■ **WHAT YOU ARE ASKED TO DO**
Where the data below has the string "notebook", return the whole line.

(Change detection outputs)
--------------------------------------------------

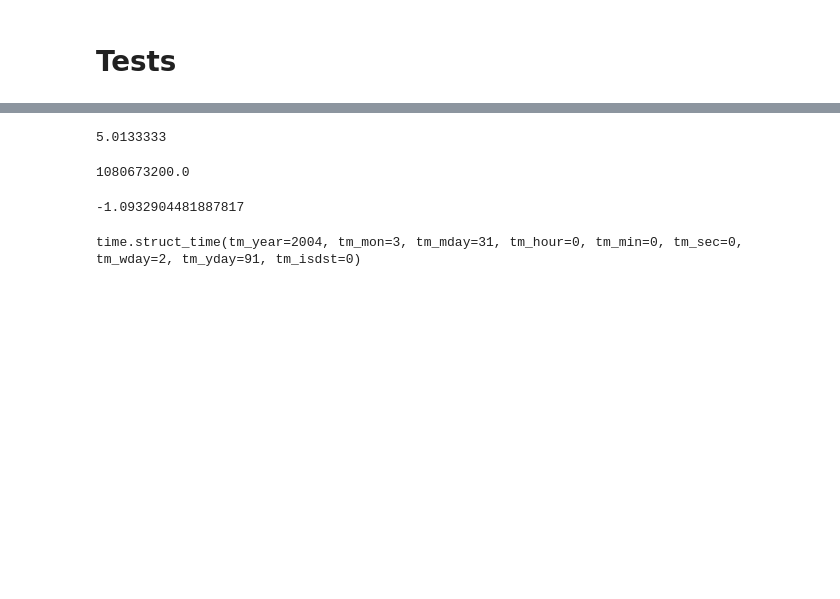
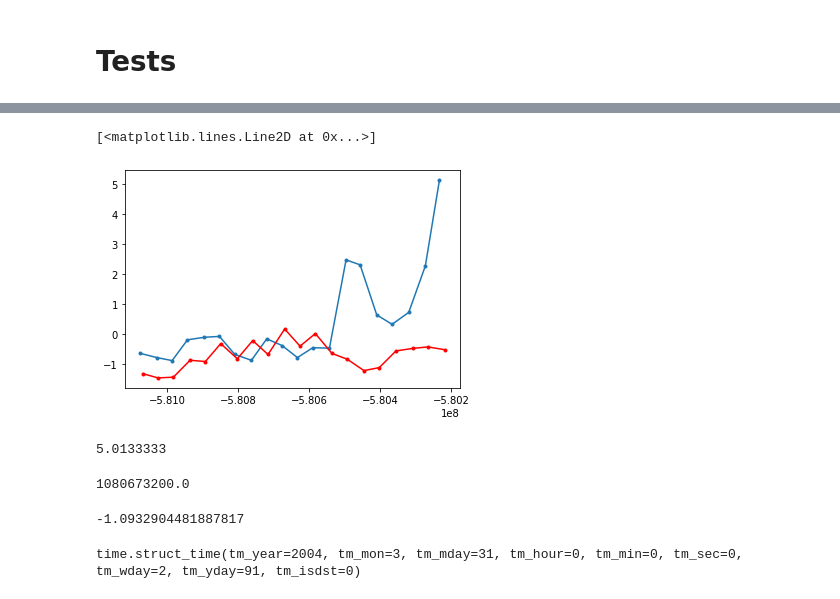
Before and after one commit to mvilucchio/tide_prediction, a Jupyter notebook: data/benchmark_kNN_ale.ipynb, the cells around one changed output, grey strips where cells are left out. Drawn from its saved outputs; the diff is of its cells as text; code cells hidden in the pictures; blank space fills up the shorter version.

```diff
--- a/data/benchmark_kNN_ale.ipynb
+++ b/data/benchmark_kNN_ale.ipynb
@@ -110,3 +124,10 @@ surge2_input_test_set = format_(surge2_input_test, t_surge2_input_test, t_surge2
+# %%
+a=540
+plt.plot(t_surge1_input_train_set[a:a+20],surge1_input_train_set[a:a+20], marker='.')
+plt.plot(t_surge2_input_train_set[a:a+20],surge2_input_train_set[a:a+20], marker='.', color='red')
+# %% [output]
+[<matplotlib.lines.Line2D at 0x...>]
+[figure, added]
 # %%
 t_diff_cities = (np.array(t_surge2_input_train_set)-np.array(t_surge1_input_train_set))/3600
 # %%
```
Also changed, not shown: parts of 22 cells of this notebook, 9 other files.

--------------------------------------------------

■ **ANSWER BOX**
Before and after one commit to mvilucchio/tide_prediction, a Jupyter notebook: data/benchmark_kNN_ale.ipynb, the cells around one changed output, grey strips where cells are left out. Drawn from its saved outputs; the diff is of its cells as text; code cells hidden in the pictures; blank space fills up the shorter version.
Also changed, not shown: parts of 22 cells of this notebook, 9 other files.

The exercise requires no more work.